- Task instructions: In the data below, find the lines containing "export" and say how many there are, nothing more.

- User interface change data:
::::::::::
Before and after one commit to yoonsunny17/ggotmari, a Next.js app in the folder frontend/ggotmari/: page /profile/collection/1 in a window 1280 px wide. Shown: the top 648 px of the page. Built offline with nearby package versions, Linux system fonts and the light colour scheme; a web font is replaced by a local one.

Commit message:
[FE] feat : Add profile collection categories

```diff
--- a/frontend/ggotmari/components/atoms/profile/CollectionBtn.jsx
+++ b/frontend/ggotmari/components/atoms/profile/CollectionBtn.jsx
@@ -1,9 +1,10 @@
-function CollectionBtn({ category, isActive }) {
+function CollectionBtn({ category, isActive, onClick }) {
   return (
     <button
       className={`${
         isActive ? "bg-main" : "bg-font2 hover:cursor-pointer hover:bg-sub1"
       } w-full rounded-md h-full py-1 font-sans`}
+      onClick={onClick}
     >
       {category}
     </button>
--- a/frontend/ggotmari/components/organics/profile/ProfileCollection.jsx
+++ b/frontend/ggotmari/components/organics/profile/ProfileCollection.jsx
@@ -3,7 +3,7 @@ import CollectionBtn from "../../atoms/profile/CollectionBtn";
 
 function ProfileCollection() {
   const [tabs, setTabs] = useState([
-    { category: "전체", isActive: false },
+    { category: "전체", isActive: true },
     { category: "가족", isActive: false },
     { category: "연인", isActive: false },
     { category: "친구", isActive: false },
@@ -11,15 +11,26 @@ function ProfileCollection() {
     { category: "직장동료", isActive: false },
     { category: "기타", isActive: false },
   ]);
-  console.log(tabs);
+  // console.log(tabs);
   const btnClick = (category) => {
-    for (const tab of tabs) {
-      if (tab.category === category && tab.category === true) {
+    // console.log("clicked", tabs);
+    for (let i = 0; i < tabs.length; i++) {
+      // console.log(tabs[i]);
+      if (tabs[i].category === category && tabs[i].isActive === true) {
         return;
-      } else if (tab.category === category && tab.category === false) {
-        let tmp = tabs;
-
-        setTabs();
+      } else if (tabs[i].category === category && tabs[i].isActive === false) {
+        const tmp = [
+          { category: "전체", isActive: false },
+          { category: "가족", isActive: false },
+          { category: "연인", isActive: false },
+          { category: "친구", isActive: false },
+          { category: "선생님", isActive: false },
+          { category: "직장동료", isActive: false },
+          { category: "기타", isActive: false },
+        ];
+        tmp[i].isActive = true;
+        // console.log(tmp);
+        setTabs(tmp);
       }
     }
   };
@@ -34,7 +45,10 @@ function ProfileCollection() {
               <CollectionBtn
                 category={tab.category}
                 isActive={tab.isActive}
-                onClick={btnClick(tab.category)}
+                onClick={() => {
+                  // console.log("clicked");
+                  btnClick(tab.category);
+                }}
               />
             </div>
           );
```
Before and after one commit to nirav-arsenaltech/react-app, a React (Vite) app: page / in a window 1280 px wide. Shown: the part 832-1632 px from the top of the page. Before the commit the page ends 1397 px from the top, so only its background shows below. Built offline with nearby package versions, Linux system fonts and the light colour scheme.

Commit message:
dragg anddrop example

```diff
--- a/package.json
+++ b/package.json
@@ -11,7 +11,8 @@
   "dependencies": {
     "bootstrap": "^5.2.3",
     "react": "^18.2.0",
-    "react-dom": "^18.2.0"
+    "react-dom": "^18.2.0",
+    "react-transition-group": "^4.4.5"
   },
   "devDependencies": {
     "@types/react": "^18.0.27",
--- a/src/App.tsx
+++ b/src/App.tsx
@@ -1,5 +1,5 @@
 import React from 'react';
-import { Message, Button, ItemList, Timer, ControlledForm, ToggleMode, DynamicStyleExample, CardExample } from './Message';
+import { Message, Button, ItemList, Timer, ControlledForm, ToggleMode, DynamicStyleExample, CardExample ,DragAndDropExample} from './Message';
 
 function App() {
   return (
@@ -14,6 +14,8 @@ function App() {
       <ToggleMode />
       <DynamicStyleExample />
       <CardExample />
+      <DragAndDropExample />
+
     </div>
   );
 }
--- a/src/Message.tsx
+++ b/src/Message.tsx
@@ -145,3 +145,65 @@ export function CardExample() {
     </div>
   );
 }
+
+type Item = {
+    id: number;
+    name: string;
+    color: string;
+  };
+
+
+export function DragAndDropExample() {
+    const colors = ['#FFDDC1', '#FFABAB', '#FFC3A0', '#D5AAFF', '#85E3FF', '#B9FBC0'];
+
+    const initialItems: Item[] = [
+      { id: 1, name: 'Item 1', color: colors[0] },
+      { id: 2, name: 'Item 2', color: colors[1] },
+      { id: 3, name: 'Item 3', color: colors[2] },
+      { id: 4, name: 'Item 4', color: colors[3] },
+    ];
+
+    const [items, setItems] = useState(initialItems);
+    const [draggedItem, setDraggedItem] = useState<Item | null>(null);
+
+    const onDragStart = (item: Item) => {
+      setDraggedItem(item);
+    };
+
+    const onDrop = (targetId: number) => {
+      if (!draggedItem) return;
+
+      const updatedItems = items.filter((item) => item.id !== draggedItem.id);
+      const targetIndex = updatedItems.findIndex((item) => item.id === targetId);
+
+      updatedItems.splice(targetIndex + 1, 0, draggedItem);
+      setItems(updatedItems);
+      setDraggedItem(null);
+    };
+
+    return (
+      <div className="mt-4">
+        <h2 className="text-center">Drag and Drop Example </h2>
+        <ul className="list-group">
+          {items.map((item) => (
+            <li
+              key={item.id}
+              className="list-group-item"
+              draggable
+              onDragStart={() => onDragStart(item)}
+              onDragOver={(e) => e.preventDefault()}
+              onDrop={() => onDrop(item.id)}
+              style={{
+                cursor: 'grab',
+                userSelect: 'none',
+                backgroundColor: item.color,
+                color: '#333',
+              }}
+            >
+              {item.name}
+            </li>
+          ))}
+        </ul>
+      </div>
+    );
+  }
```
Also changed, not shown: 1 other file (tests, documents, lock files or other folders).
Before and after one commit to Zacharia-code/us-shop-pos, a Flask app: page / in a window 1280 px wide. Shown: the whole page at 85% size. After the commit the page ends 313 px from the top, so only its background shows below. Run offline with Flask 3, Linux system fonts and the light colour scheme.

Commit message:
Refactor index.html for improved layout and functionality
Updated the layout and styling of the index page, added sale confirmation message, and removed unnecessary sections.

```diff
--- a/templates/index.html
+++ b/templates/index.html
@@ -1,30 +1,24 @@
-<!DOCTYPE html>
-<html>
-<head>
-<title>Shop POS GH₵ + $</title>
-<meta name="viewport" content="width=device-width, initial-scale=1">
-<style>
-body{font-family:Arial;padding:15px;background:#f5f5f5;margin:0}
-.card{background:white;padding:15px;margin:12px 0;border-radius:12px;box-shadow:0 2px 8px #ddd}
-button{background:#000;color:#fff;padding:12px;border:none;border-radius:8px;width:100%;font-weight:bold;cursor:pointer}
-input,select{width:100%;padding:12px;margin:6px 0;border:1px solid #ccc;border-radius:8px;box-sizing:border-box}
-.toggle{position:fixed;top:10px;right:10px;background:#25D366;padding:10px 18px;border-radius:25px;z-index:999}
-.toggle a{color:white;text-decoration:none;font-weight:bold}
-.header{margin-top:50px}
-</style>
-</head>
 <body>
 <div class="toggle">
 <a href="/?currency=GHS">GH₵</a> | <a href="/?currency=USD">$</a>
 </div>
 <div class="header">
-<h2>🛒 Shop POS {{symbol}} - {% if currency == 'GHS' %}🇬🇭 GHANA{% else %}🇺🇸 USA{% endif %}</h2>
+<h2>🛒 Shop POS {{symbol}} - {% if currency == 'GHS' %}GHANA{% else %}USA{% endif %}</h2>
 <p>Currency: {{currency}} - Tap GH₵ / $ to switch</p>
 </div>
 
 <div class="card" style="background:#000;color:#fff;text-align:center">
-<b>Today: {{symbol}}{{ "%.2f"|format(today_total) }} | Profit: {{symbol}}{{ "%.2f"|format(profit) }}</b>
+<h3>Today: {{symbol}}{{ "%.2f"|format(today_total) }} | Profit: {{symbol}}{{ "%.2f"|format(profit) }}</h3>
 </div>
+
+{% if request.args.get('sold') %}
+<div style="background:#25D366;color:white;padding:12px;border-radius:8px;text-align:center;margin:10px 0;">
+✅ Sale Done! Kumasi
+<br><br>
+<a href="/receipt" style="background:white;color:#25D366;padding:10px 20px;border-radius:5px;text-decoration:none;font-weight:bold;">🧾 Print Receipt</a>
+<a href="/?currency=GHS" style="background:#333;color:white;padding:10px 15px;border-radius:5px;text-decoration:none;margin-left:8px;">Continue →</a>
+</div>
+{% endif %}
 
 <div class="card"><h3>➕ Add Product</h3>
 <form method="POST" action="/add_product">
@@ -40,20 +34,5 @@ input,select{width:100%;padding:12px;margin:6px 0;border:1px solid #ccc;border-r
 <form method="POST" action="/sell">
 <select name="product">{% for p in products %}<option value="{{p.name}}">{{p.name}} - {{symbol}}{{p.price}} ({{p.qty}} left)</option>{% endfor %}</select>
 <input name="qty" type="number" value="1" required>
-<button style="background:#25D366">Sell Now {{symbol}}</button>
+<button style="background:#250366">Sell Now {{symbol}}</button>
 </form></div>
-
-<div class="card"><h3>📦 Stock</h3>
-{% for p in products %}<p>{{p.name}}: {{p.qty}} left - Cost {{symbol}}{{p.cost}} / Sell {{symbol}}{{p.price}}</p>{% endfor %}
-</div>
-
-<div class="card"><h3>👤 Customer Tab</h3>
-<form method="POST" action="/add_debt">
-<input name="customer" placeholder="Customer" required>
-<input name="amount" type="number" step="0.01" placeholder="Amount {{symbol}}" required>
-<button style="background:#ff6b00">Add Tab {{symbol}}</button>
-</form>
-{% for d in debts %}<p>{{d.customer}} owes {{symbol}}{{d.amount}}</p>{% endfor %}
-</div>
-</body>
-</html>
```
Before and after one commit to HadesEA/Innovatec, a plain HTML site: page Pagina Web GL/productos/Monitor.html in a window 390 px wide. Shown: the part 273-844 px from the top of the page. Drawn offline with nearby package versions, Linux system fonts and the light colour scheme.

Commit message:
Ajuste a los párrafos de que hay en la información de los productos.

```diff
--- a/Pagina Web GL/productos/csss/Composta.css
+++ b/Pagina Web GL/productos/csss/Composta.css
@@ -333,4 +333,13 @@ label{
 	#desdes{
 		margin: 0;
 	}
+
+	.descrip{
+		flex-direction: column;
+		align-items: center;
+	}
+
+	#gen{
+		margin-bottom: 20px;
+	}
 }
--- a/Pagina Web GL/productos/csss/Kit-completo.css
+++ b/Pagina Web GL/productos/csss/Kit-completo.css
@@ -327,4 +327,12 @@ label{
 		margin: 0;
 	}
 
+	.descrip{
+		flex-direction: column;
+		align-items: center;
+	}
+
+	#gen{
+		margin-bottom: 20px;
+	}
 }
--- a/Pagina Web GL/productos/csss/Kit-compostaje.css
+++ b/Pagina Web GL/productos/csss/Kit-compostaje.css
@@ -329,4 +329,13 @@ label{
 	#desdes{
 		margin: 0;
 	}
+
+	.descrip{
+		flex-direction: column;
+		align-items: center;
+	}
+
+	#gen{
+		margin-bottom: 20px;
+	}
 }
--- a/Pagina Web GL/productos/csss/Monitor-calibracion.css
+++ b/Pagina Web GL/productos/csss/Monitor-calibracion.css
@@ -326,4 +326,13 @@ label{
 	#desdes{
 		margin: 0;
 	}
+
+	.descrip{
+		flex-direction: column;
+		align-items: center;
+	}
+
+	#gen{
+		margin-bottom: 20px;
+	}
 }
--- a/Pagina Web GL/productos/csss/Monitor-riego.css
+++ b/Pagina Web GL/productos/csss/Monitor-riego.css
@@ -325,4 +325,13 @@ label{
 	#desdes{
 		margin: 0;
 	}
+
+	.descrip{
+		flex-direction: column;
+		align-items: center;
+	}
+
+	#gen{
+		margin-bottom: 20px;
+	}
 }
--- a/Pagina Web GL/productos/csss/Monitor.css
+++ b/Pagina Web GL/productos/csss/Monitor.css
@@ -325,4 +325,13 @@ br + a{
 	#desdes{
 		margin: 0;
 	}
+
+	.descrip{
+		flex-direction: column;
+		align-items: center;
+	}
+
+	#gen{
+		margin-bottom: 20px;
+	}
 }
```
::::::::::
- Task response: 2